By Mary Frances Berry and Josh GottheimerIt’s fair to say that no one could have expected what resulted from Barack Obama’s prime-time speech at the July 2004 Democratic National Convention. Not the Senate candidate himself nor his two key aides and traveling companions, David Axelrod and Robert Gibbs, nor Mary Beth Cahill, the campaign manager for John Kerry, the Democratic nominee for president. No one could have imagined how that seventeen-minute speech would catapult Obama into stardom and onto the national political stage and eventually into the White House itself. After all, no one had even heard of Barack Obama before he took the podium. On the morning of the speech, the Philadelphia Inquirer headlined, “Who the Heck Is This Guy?”
A Q&A with Dennis A. HeniganCertainly the horror of the December 2012 Sandy Hook Elementary School shooting, in which twenty first graders and six adults were struck down, has been a key turning point in the national gun debate. The loss of those innocent young children shocked the conscience of the nation. Prior to Sandy Hook, the conventional wisdom in the Democratic Party was that advocacy of gun control was simply not worth the political risk, although this thinking was based on an exaggeration of the NRA’s actual influence over election results.
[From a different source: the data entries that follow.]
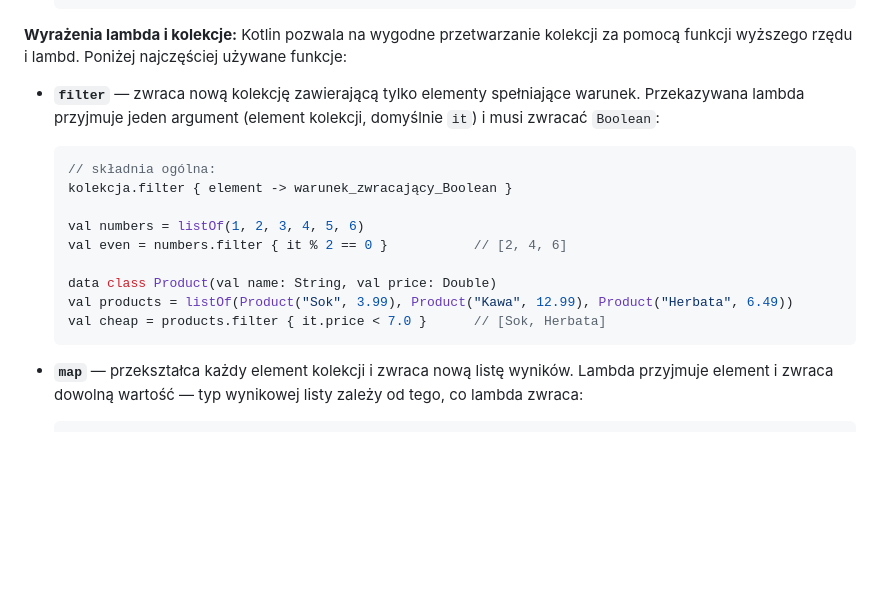
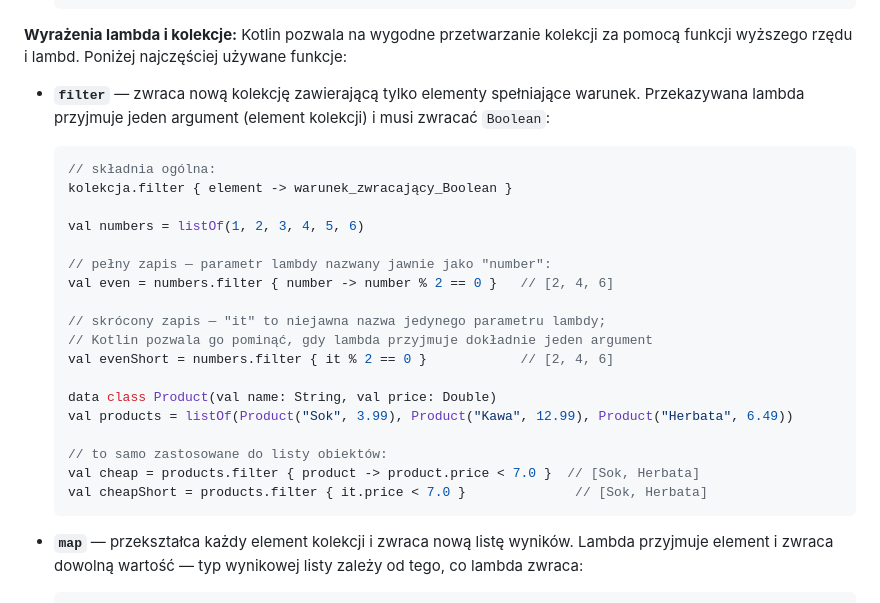
Before and after one commit to MarcinRod/PodstawyAndroid, a Markdown page: Kotlin.md, the part around the change. Rendered like a GitHub page; blank space fills up the shorter version.

Commit message:
another tweak

````diff
--- a/Kotlin.md
+++ b/Kotlin.md
@@ -414,17 +414,26 @@ val mutableMap = mutableMapOf("a" to 1, "b" to 2)
 Kotlin pozwala na wygodne przetwarzanie kolekcji za pomocą funkcji wyższego rzędu i lambd. Poniżej najczęściej używane funkcje:
 
 - **`filter`** — zwraca nową kolekcję zawierającą tylko elementy spełniające warunek.
-  Przekazywana lambda przyjmuje jeden argument (element kolekcji, domyślnie `it`) i musi zwracać `Boolean`:
+  Przekazywana lambda przyjmuje jeden argument (element kolekcji) i musi zwracać `Boolean`:
   ```kotlin
   // składnia ogólna:
   kolekcja.filter { element -> warunek_zwracający_Boolean }
 
   val numbers = listOf(1, 2, 3, 4, 5, 6)
-  val even = numbers.filter { it % 2 == 0 }           // [2, 4, 6]
+
+  // pełny zapis — parametr lambdy nazwany jawnie jako "number":
+  val even = numbers.filter { number -> number % 2 == 0 }   // [2, 4, 6]
+
+  // skrócony zapis — "it" to niejawna nazwa jedynego parametru lambdy;
+  // Kotlin pozwala go pominąć, gdy lambda przyjmuje dokładnie jeden argument
+  val evenShort = numbers.filter { it % 2 == 0 }            // [2, 4, 6]
 
   data class Product(val name: String, val price: Double)
   val products = listOf(Product("Sok", 3.99), Product("Kawa", 12.99), Product("Herbata", 6.49))
-  val cheap = products.filter { it.price < 7.0 }      // [Sok, Herbata]
+
+  // to samo zastosowane do listy obiektów:
+  val cheap = products.filter { product -> product.price < 7.0 }  // [Sok, Herbata]
+  val cheapShort = products.filter { it.price < 7.0 }              // [Sok, Herbata]
   ```
 
 - **`map`** — przekształca każdy element kolekcji i zwraca nową listę wyników.
````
A Q&A with Atef Abu SaifI have to say that I did not write a diary to publish. I had a habit of writing sort of personal narratives now and then, to use in writing my fiction and to keep for future memoirs. I was shocked with the dialogue that took place between me and my friends (day one) at the time that the strikes started. What shocked me is our search for a meaning of what happens. All our life is a search for meaning. This search is much harder in a very uncertain context like the one in Gaza. I wrote down this dialogue while the sounds of explosions and attacks negated my wish that this was just another escalation.